ISSN 1612-3352

Editors in Chief

Prof. Dr. Claus F. Claussen, Neurootological Research Institute of the Research Society for Smell, Taste, Hearing and Equilibrium Disorders at Bad Kissingen (4-G-F). Bad Kissingen, Germany.
Dr. med. Julia M. Bergmann,
Dr. med. Guillermo O. Bertora,
Otoneuroophthalmological Neurophysiology,
Buenos Aires, Argentina.

Production Managers

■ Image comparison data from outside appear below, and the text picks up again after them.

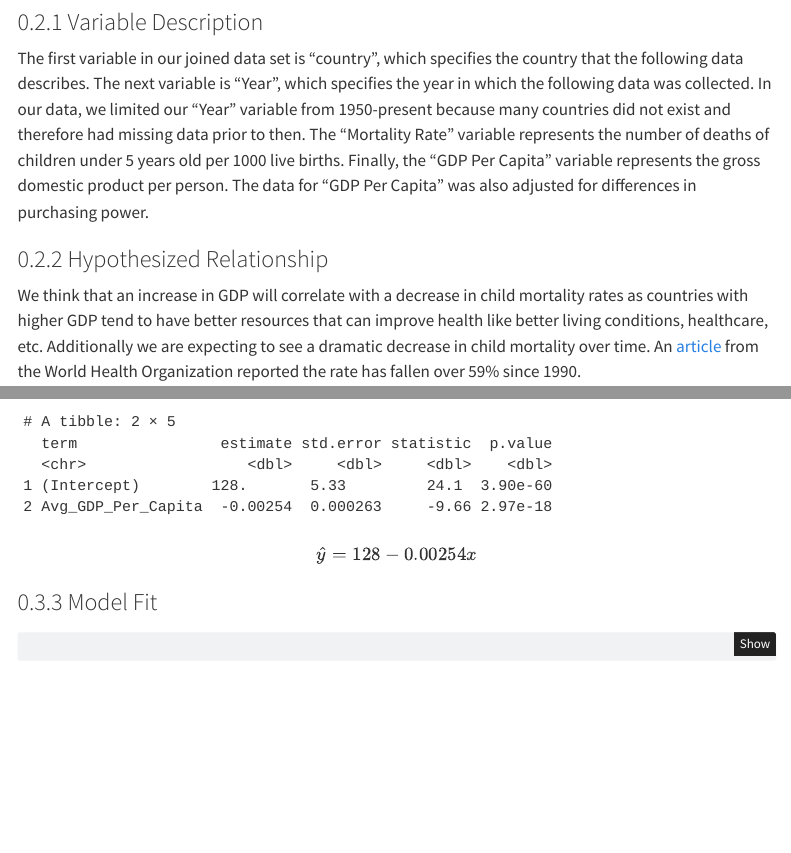
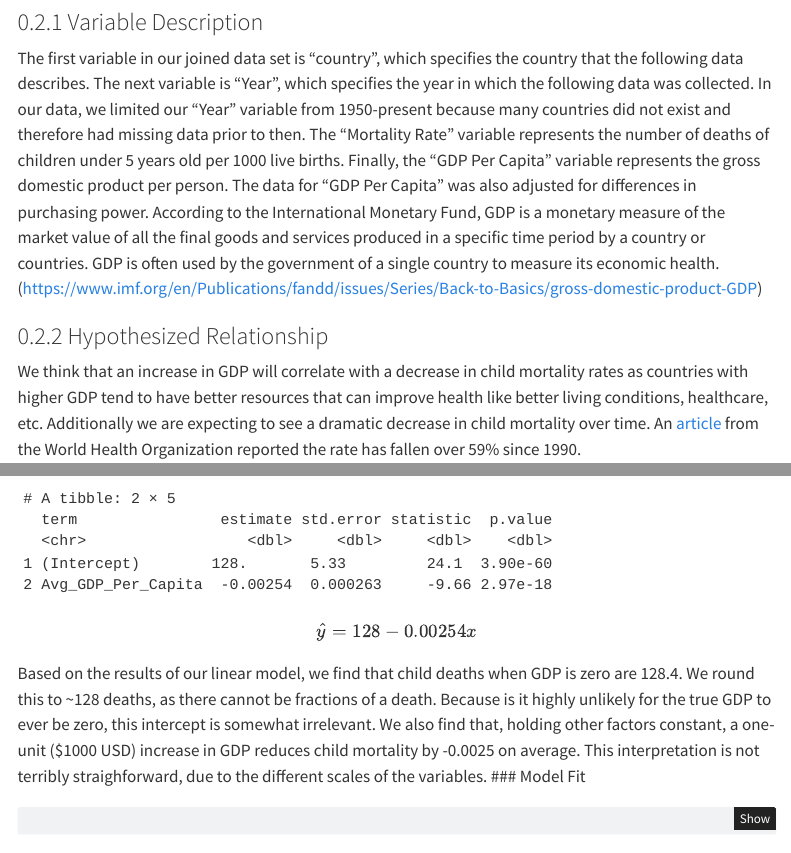
Before and after one commit to vilinh/stat-331-proj, a Quarto document (stat-331-proj.qmd): the page in a window 1100 px wide, from 1000 px down, and a second part further down, joined at a grey line. Rendered offline with R 4.5, knitr and Pandoc in place of Quarto, with nearby package versions; code that draws random numbers runs with fixed seeds of ours; menus at the side of the page are left out.

Commit message:
some text edits

````diff
--- a/stat-331-proj.qmd
+++ b/stat-331-proj.qmd
@@ -120,7 +120,9 @@ which the following data was collected. In our data, we limited our "Year" varia
 then. The "Mortality Rate" variable represents the number of deaths of children under
 5 years old per 1000 live births. Finally, the "GDP Per Capita" variable represents the
 gross domestic product per person. The data for "GDP Per Capita" was also adjusted for
-differences in purchasing power.
+differences in purchasing power. According to the International Monetary Fund, GDP is a monetary measure of the market value of all the final goods and services produced in a specific time period by a country or countries. GDP is  often used by the government of a single country to measure its economic health.(https://www.imf.org/en/Publications/fandd/issues/Series/Back-to-Basics/gross-domestic-product-GDP)
+
+
 
 ### Hypothesized Relationship
 
@@ -188,7 +190,7 @@ mortalitygdp_lm <- lm(Avg_Mortality_Rate ~ Avg_GDP_Per_Capita,
 tidy(mortalitygdp_lm)
 ```
 $$\hat{y} = 128 - 0.00254x$$
-
+Based on the results of our linear model, we find that child deaths when GDP is zero are 128.4. We round this to ~128 deaths, as there cannot be fractions of a death. Because is it highly unlikely for the true GDP to ever be zero, this intercept is somewhat irrelevant. We also find that, holding other factors constant, a one-unit ($1000 USD) increase in GDP reduces child mortality by -0.0025 on average. This interpretation is not terribly straighforward, due to the different scales of the variables.
 ### Model Fit
 
 ```{r}
````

Dr. med. Julia M. Bergmann,
Dr. med. Guillermo O. Bertora,
Otoneuroophthalmological Neurophysiology,
Buenos Aires, Argentina.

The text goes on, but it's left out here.